Love Match Point
It's the summer, time for action movie blockbusters. This summer has been no exception, with "Superman Returns," "Miami Vice," "Pirates of the Caribbean: Dead Man's Chest," and of course, the anti-blockbuster blockbuster, "Snakes on a Plane." By coincidence, however, writer-director Woody Allen's 2005 film "Match Point" recently arrived in my mailbox from Netflix. It's an interesting counterpoint to the blockbusters.
For those who have not seen "Match Point," it is about the little things in life that are also the big things: love, truth, fidelity, desire, ambition. Oh, and it stars Scarlett Johansson. But I dig her for her acting skills in addition to her looks, and she is perfectly cast here as the femme fatale. Jonathan Rhys- Meyers skillfully plays a slithery, upwardly mobile London tennis instructor, a type of role that Jude Law usually plays.

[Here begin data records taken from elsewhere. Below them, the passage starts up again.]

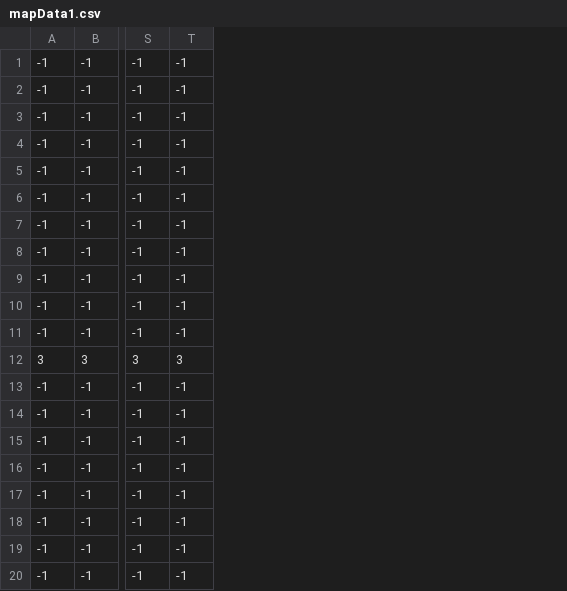
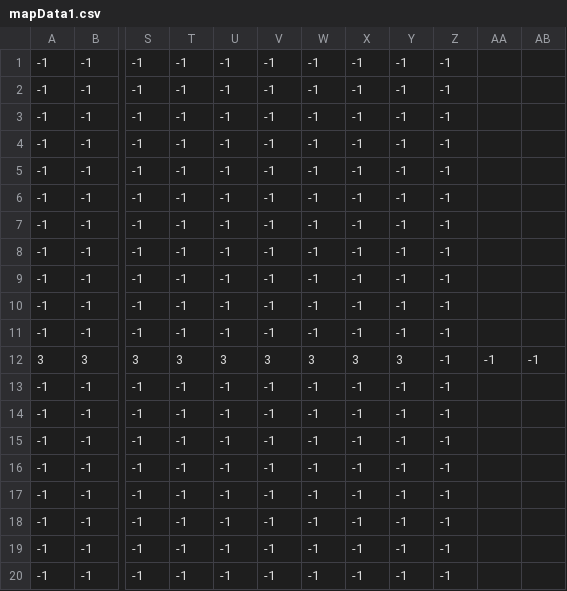
Before and after one commit to madoromi05/dxlib_2Daction, a CSV file: dxlib_2Daction/resorce/mapData1.csv, drawn as a sheet; only a part is shown, gaps mark what is left out; the diff names each change by its address in the sheet, - before the commit and + after, or states it on an @@ line.

```diff
--- a/dxlib_2Daction/resorce/mapData1.csv
+++ b/dxlib_2Daction/resorce/mapData1.csv
+column U, rows 1-20: -1 | -1 | -1 | -1 | -1 | -1 | -1 | -1 | -1 | -1 | -1 | 3 | -1 | -1 | -1 | -1 | -1 | -1 | -1 | -1
+column V, rows 1-20: -1 | -1 | -1 | -1 | -1 | -1 | -1 | -1 | -1 | -1 | -1 | 3 | -1 | -1 | -1 | -1 | -1 | -1 | -1 | -1
+column W, rows 1-20: -1 | -1 | -1 | -1 | -1 | -1 | -1 | -1 | -1 | -1 | -1 | 3 | -1 | -1 | -1 | -1 | -1 | -1 | -1 | -1
+column X, rows 1-20: -1 | -1 | -1 | -1 | -1 | -1 | -1 | -1 | -1 | -1 | -1 | 3 | -1 | -1 | -1 | -1 | -1 | -1 | -1 | -1
+column Y, rows 1-20: -1 | -1 | -1 | -1 | -1 | -1 | -1 | -1 | -1 | -1 | -1 | 3 | -1 | -1 | -1 | -1 | -1 | -1 | -1 | -1
+column Z, rows 1-20: all -1
+column AA, row 12: -1
+column AB, row 12: -1
```
Also changed, not shown: 14 other files.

"Match Point" touches on themes of lying, cheating and infidelity that are familiar from earlier Woody Allen dramas such as "Hannah and Her Sisters" and "Crimes and Misdemeanors." A couple of times, remembrances of Allen's own sordid marital past intruded on my viewing experience, but not enough to detract from the many pleasurable moments in which I found myself smiling and saying "aha!" Obviously, Allen believes in the adage "write what you know," and he is a master of the subject, and the filmmaking process.
The cinematography beautifully captures a sometimes sunny but often gloomy London and English countryside. At just over two hours, "Match Point" is considered long for a Woody Allen film, but holds the viewer's interest through various and sometimes very dark twists and turns.
There's nothing wrong with entertaining summer movie blockbusters and plenty of buttered popcorn. However, if you want some filet mignon with your popcorn, a "Match Point" rental is just the ticket.